The economy of Chile is ranked as a high-income economy by the World Bank, and is considered one of South America’s most stable and prosperous nations. However, current economic conditions are putting a drag on overall growth in Chile. One headwind slowing economic growth in Chile is low consumer confidence and a depreciation of the Chilean peso versus the U.S. dollar, which has driven up the cost of imported goods, in particular automobiles. Chile does not manufacture vehicles domestically.
One silver lining offsetting the slowness in the Chilean economy has been low oil prices, which has helped to keep the current-account deficit manageable.
The mining sector in Chile is one of the key pillars of the Chilean economy. Chile has huge copper reserves, producing more than one-third of all global copper output. Chile is very dependent on resource and mineral extractions to be sold in the export market, which has witnessed a decline in demand and subsequent softening of commodity prices.

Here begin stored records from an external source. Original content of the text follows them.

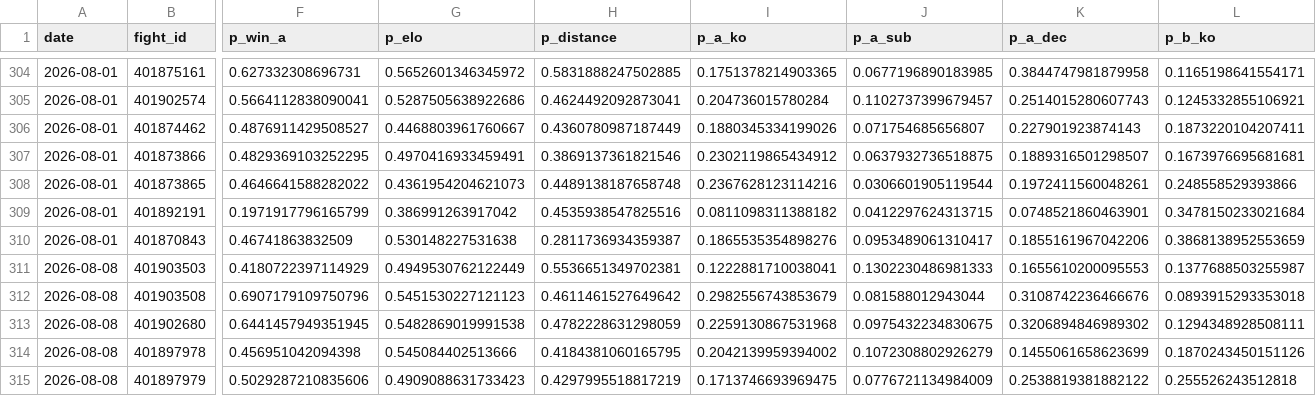
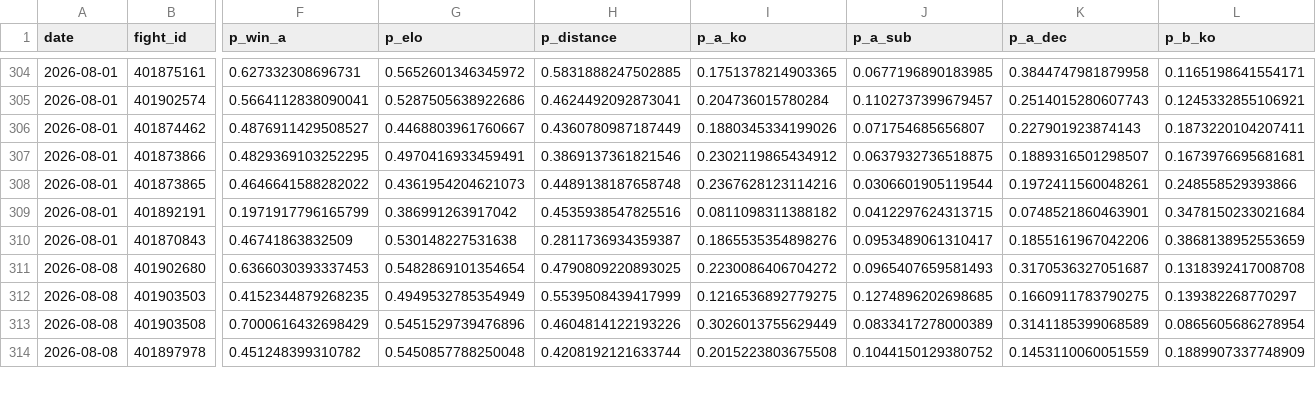
Before and after one commit to azcal/forecasting-lab, a CSV file: data/mma.csv, drawn as a sheet; only a part is shown, gaps mark what is left out; removed rows and columns are numbered as before the commit, all else as after; rows hold the shown columns only; the diff covers the shown part only; the diff names each change by its address in the sheet, - before the commit and + after, or states it on an @@ line.

```diff
--- a/data/mma.csv
+++ b/data/mma.csv
+row 311: 2026-08-08 | 401902680 | 0.6366030393337453 | 0.5482869101354654 | 0.4790809220893025 | 0.2230086406704272 | 0.0965407659581493 | 0.3170536327051687 | 0.1318392417008708
-F312 (p_win_a): 0.4180722397114929
+F312 (p_win_a): 0.4152344879268235
-G312 (p_elo): 0.4949530762122449
+G312 (p_elo): 0.4949532785354949
-H312 (p_distance): 0.5536651349702381
+H312 (p_distance): 0.5539508439417999
-I312 (p_a_ko): 0.1222881710038041
+I312 (p_a_ko): 0.1216536892779275
-J312 (p_a_sub): 0.1302230486981333
+J312 (p_a_sub): 0.1274896202698685
-K312 (p_a_dec): 0.1655610200095553
+K312 (p_a_dec): 0.1660911783790275
-L312 (p_b_ko): 0.1377688503255987
+L312 (p_b_ko): 0.139382268770297
-F313 (p_win_a): 0.6907179109750796
+F313 (p_win_a): 0.7000616432698429
-G313 (p_elo): 0.5451530227121123
+G313 (p_elo): 0.5451529739476896
-H313 (p_distance): 0.4611461527649642
+H313 (p_distance): 0.4604814122193226
-I313 (p_a_ko): 0.2982556743853679
+I313 (p_a_ko): 0.3026013755629449
-J313 (p_a_sub): 0.081588012943044
+J313 (p_a_sub): 0.0833417278000389
-K313 (p_a_dec): 0.3108742236466676
+K313 (p_a_dec): 0.3141185399068589
-L313 (p_b_ko): 0.0893915293353018
+L313 (p_b_ko): 0.0865605686278954
-row 313: 2026-08-08 | 401902680 | 0.6441457949351945 | 0.5482869019991538 | 0.4782228631298059 | 0.2259130867531968 | 0.0975432234830675 | 0.3206894846989302 | 0.1294348928508111
-F314 (p_win_a): 0.456951042094398
+F314 (p_win_a): 0.451248399310782
-G314 (p_elo): 0.545084402513666
+G314 (p_elo): 0.5450857788250048
-H314 (p_distance): 0.4184381060165795
+H314 (p_distance): 0.4208192121633744
-I314 (p_a_ko): 0.2042139959394002
+I314 (p_a_ko): 0.2015223803675508
-J314 (p_a_sub): 0.1072308802926279
+J314 (p_a_sub): 0.1044150129380752
-K314 (p_a_dec): 0.1455061658623699
+K314 (p_a_dec): 0.1453110060051559
-L314 (p_b_ko): 0.1870243450151126
+L314 (p_b_ko): 0.1889907337748909
-row 315: 2026-08-08 | 401897979 | 0.5029287210835606 | 0.4909088631733423 | 0.4297995518817219 | 0.1713746693969475 | 0.0776721134984009 | 0.2538819381882122 | 0.255526243512818
```
Also changed, not shown: 1 added row and 62 edited cells elsewhere in this file, data/props.csv, data/wnba.csv.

“There has been a decrease in pickup segment sales, due to the decrease in the economic activity in the mining sector,” said Marcelo Tezoto, South America fleet sales development manager for GM.
The Chilean government strongly supports foreign investment in the mining sector and has modified its laws and regulations to create a favorable investing environment for foreign companies.
The Automotive Market in Chile
Sales of new vehicles in Chile are forecast to slump, shrinking around 16% in 2016 as confidence and growth remain subdued, according to a report by the Asociación Nacional Automotriz de Chile (ANAC).
After automotive sales declined 16% in 2015 to 282,232 units, annual sales of cars in 2016 are forecast to increase to around 290,000 units.
The top-selling car brands in Chile are GM’s Chevrolet, Hyundai, and Kia.
The total number of vehicles in operation in Chile, includign private fleet, is 4,263,084,